Scheibe Bergfalke 2 / Bergfalke 3 / Bergfalke 4
This tandem two-seater training and competition sailplane had its origins in the prototype Mü-13E Bergfalke I general purpose two-seater designed and built by Dipl-lng Egon Scheibe in Austria, and which made its first flight on 5 August 1951. At the end of that year the Scheibe Flugzeugbau GmbH was founded and the Bergfalke (or Mountain Falcon) was the first type to go into production at the new company's works at Munich-Riem airport.
From the Mü-13E the Bergfalke II was developed with 4° forward sweep on the wings, and more than 250 of these two versions were built; the Mk II, dating from 1951, was succeeded by the Bergfalke II/55 two-seater which also had a fabric-covered steel tube fuselage and single-spar wooden wings of 54 ft 6 in span and 15.6 aspect ratio, these being of 14.5% Mü section, higher gross weight and payload.

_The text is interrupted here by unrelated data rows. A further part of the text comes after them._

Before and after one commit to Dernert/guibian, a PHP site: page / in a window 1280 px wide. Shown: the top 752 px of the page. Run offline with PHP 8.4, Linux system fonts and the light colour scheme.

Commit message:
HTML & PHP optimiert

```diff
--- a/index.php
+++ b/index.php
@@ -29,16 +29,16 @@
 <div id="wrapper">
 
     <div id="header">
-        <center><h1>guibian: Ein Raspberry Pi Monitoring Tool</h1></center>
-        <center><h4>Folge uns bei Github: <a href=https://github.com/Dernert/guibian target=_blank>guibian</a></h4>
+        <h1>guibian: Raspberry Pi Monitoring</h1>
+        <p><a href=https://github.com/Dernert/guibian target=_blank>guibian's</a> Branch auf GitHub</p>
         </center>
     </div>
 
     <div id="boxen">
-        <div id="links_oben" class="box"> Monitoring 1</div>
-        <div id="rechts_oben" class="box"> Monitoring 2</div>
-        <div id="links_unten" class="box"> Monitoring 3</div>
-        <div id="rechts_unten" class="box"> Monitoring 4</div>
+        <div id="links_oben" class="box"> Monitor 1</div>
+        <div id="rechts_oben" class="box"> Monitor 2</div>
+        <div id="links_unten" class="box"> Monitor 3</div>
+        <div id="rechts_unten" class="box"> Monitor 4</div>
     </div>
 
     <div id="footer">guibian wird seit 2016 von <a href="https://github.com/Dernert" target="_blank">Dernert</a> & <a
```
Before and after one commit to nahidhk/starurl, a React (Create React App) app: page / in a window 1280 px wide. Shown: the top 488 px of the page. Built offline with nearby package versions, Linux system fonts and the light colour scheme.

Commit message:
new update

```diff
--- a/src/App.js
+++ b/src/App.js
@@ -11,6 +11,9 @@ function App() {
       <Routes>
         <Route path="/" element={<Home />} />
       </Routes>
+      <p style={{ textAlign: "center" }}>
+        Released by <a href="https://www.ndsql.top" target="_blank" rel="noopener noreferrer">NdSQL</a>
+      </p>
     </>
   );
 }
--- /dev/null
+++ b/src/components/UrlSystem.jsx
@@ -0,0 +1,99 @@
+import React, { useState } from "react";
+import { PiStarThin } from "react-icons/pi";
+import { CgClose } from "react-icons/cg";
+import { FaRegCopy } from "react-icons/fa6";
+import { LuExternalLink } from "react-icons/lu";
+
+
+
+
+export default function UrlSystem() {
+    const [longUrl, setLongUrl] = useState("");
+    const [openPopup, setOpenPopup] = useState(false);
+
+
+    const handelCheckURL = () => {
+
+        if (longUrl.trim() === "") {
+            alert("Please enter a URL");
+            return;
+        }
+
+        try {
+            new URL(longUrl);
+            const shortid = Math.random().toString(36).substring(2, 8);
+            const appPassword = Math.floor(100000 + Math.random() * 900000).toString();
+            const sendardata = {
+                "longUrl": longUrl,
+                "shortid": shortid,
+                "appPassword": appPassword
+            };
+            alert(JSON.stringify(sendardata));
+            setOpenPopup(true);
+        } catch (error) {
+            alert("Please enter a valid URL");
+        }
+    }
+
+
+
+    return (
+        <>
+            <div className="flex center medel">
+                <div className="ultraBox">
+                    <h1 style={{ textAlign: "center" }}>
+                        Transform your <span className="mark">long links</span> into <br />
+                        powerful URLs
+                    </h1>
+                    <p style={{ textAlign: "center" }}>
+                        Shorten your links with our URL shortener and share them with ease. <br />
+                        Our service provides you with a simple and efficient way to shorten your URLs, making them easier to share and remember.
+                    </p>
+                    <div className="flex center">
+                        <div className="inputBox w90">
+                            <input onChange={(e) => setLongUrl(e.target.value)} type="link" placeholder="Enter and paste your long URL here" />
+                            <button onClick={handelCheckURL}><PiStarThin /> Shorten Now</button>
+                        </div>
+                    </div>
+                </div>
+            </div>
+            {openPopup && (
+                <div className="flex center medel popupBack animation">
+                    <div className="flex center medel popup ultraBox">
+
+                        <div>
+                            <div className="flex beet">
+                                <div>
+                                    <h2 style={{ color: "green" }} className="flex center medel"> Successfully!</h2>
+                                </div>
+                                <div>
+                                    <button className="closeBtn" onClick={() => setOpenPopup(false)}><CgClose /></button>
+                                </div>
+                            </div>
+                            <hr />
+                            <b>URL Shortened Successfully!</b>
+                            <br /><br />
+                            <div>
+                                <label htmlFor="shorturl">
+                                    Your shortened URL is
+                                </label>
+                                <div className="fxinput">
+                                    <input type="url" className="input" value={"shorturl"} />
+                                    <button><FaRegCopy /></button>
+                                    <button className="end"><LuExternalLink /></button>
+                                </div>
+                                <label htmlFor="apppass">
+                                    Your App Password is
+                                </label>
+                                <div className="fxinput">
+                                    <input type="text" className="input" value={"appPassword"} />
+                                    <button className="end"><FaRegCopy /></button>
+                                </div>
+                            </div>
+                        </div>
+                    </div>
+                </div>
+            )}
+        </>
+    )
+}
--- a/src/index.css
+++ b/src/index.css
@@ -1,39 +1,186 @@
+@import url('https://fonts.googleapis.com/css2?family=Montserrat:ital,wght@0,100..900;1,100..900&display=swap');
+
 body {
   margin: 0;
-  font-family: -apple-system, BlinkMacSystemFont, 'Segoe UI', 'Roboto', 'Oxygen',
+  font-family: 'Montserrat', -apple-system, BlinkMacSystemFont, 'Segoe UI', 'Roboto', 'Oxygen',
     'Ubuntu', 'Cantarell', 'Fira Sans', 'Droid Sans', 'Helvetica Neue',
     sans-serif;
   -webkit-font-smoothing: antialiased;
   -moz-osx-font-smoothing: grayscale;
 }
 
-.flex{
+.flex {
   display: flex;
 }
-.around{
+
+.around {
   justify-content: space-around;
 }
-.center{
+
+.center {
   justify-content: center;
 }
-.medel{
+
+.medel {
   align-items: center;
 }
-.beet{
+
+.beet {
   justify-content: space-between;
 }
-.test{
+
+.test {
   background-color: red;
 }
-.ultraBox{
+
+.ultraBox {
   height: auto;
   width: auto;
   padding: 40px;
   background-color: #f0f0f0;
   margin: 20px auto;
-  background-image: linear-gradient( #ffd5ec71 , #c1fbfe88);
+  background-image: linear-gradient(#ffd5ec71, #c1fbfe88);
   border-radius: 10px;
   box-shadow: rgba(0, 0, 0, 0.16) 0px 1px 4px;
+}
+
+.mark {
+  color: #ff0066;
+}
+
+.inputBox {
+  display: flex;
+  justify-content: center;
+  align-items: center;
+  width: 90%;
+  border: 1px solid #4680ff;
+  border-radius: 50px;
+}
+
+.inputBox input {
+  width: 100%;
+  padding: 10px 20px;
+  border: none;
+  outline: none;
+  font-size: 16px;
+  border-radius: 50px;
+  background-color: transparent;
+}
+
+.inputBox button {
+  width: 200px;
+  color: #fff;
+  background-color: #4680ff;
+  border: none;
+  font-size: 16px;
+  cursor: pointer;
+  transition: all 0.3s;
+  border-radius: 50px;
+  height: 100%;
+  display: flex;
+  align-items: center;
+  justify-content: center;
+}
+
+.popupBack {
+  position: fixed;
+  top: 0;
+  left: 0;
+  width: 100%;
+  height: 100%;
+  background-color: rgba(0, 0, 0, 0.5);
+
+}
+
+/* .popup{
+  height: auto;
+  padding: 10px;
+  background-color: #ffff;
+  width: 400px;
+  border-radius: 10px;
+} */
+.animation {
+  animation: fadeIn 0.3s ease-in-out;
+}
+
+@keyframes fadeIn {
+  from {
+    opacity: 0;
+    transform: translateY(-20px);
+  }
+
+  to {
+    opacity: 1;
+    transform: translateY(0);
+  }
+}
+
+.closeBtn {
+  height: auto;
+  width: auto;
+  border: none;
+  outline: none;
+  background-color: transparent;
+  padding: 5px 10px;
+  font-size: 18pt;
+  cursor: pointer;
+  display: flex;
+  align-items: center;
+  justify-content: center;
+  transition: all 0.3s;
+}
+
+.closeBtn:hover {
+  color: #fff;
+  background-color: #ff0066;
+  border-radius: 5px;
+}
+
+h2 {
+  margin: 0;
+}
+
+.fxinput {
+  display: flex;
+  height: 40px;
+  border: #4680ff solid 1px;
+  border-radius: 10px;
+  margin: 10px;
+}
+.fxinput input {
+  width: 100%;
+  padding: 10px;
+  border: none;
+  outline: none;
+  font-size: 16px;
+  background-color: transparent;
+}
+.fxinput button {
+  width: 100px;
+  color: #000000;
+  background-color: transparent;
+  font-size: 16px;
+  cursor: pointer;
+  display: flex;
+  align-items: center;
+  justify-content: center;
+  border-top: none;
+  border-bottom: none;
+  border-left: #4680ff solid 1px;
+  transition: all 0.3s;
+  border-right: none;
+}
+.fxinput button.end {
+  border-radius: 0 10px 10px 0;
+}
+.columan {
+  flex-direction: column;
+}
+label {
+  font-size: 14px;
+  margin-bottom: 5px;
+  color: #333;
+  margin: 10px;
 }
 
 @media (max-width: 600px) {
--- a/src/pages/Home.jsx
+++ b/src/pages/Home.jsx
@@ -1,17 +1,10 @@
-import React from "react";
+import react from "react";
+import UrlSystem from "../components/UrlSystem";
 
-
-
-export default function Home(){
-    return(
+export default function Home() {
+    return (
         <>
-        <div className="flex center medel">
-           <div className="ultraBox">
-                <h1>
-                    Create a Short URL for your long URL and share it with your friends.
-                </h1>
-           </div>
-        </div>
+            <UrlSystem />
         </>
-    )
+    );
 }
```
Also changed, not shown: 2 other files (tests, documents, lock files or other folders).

A Bergfalke 2/55 has been modified with the addition of a retracting Nelson H-59 engine and two wheel landing gear.
(TC-PDJ)/5824 Scheibe Bergfalke II/55 (5824)
The II/55 was succeeded by the Bergfalke III with a more streamlined cockpit canopy, a redesigned and taller fin and rudder and 2° forward sweep on the wings of the same section, which have Schempp-Hirth air brakes; the monowheel is non-retractable as before, but a tail wheel replaces the II/55's tailskid.
A few Bergfalke IIIs were built under licence by the Spanish firm Stark Iberica SA.
The -4 model was introduced in 1970 with 2 ft greater span (17.2 m./ 56.5 ft.) wing of Wortmann section and large Schempp-Hirth airbrakes. The Bergfalke IV aspect ratio of 17.4 gives improved performance, including a best glide ratio of 34:1 instead of 28:1 and a lower minimum sinking speed.
Construction of the prototype Bergfalke IV began early in 1969 and the first flight was made a few months later, and a total of 70 of this version had been built by the beginning of 1978. The cantilever mid-wings are of all-wood construction with a fabric covered plywood skin; they have single laminated beechwood box spars joined at the fuselage centreline with a single vertical pin. The ailerons and Schempp-Hirth air brakes are also of wood. Like previous versions, the welded steel tube fuselage is fabric-covered, the nose section on the Mk IV being a moulded glassfibre shell. The tail unit is of wooden construction, the tailplane being mounted on the fuselage forward of the fin; there is a Flettner trim tab in the starboard elevator. The landing gear consists of a non-retractable monowheel and a tailwheel. The two pilots are seated under a blown Plexiglas canopy.
A Bergfalke IV has been modified by the Flying Training School of the Detmold Aero Club into a motor glider, with one Lloyd LS-400 piston engine in the fuselage driving a pair of small two-bladed pusher propellers which rotate within cutouts in each wing near the trailing edge; there is a 12v battery for engine starting. In this form the Bergfalke IV is known as the LVD BF IV-BIMO, the letters LVD signifying Schulerfluggemeinschaft der Luftsportverein Detmold EV. Scheibe themselves were test flying another powered version of the Bergfalke IVearly in 1976 with a 52hp Hirth 0-28 flat twin engine mounted on a retractable pylon aft of the cockpit and driving a two-blade fixed-pitch tractor airscrew; the engine can be raised and lowered into the fuselage electrically in less than 20 seconds, retracting behind closed doors. This version was known as the Bergfalke IVM.
Span : 56 ft 5.25 in
Length: 26 ft 3 in
Height: 4 ft 11 in
Wing area: 183 sq.ft
Aspect ratio: 17.4
Empty weight: 661 lb
Max weight: 1,102 lb
Max speed: 124 mph (in smooth air)
Max aero-tow speed: 87 mph
Min sinking speed: 2.23 ft/sec at 47 mph
Best glide ratio: 34:1 at 59 mph